» WHAT YOU HAVE TO DO
Search the data for the string "content" and copy each line where it turns up.

Web page edit records:
※
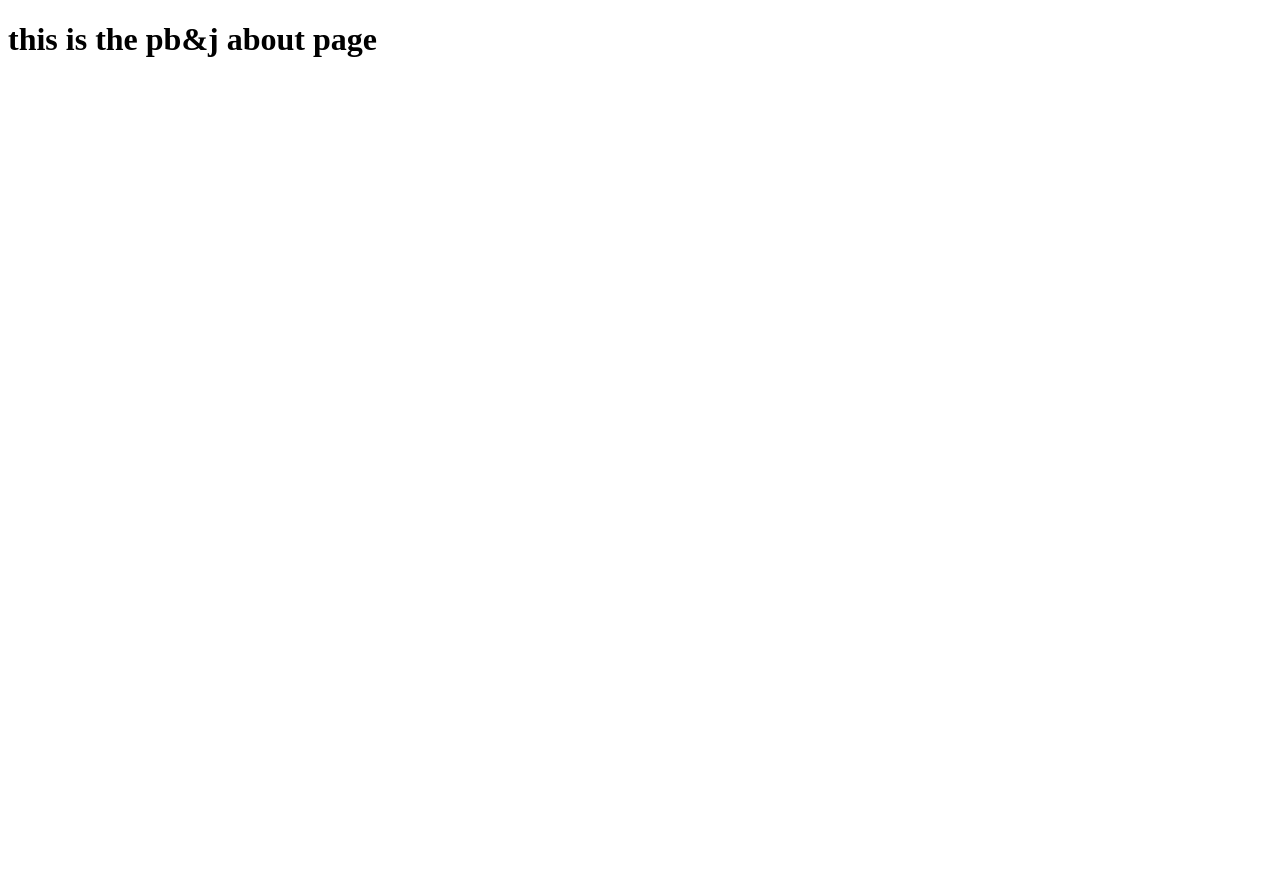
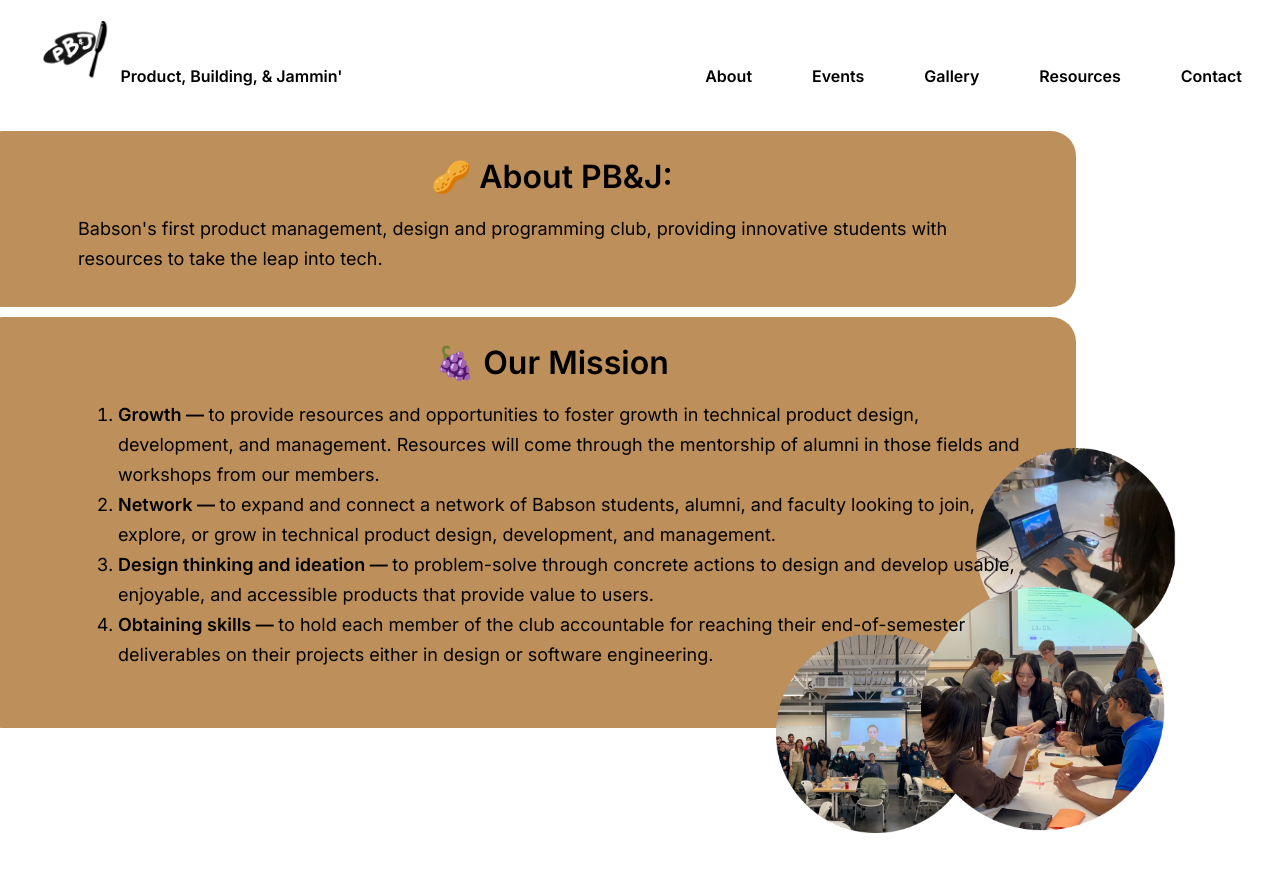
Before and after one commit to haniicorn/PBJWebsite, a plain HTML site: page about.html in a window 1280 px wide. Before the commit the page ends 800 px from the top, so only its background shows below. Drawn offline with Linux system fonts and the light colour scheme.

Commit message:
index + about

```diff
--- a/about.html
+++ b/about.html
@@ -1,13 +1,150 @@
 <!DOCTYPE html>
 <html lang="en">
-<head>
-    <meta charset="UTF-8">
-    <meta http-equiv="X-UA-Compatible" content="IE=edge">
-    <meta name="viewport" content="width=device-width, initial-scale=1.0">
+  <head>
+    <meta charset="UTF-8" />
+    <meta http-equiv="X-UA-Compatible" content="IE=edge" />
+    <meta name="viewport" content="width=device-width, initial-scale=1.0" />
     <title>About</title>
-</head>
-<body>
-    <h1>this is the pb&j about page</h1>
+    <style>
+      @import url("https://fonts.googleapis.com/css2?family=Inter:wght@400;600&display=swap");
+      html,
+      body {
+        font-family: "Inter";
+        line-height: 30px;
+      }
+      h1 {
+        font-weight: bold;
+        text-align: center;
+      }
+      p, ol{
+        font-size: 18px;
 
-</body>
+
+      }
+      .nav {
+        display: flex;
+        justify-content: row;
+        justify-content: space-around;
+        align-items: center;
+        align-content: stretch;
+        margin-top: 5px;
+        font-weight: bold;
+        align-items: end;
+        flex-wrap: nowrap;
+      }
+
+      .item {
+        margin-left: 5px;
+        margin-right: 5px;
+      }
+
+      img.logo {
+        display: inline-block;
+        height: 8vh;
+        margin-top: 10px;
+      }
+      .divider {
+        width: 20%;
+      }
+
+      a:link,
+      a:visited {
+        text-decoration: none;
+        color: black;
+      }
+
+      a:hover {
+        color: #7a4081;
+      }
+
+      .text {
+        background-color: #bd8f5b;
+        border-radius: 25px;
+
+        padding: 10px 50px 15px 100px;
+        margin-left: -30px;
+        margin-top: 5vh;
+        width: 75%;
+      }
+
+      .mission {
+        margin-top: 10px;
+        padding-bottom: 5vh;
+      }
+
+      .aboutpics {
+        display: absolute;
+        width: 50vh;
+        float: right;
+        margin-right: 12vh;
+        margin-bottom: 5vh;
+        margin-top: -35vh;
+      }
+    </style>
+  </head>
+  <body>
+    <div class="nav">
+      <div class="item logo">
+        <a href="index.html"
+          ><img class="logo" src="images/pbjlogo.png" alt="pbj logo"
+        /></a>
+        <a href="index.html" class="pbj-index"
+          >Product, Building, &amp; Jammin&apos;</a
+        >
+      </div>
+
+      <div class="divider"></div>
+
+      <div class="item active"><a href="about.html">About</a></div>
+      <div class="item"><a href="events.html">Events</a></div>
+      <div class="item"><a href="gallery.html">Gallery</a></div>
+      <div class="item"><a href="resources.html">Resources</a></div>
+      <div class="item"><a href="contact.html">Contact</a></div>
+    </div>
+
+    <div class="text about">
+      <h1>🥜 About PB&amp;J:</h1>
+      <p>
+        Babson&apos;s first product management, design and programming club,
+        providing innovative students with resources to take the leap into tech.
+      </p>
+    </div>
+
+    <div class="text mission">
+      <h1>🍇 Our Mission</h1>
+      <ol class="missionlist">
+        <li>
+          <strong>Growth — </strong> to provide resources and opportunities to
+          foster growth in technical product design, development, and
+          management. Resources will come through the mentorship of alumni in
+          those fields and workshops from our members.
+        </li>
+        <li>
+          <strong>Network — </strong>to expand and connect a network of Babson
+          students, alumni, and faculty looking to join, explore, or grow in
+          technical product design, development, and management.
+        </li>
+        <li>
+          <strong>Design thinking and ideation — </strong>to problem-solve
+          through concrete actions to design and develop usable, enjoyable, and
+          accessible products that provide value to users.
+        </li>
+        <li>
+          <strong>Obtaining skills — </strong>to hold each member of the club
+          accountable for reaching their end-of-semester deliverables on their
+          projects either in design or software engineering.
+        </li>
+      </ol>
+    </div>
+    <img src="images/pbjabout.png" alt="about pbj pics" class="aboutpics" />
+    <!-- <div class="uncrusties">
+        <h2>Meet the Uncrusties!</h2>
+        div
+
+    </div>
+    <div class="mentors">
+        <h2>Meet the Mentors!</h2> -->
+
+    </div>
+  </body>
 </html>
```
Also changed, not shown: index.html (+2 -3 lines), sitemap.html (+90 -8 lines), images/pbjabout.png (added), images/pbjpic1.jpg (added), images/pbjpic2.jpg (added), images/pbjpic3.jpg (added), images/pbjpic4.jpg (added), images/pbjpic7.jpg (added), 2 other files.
※
» EXERCISE OUTPUT
-    <meta http-equiv="X-UA-Compatible" content="IE=edge">
-    <meta name="viewport" content="width=device-width, initial-scale=1.0">
+    <meta http-equiv="X-UA-Compatible" content="IE=edge" />
+    <meta name="viewport" content="width=device-width, initial-scale=1.0" />
+        justify-content: row;
+        justify-content: space-around;
+        align-content: stretch;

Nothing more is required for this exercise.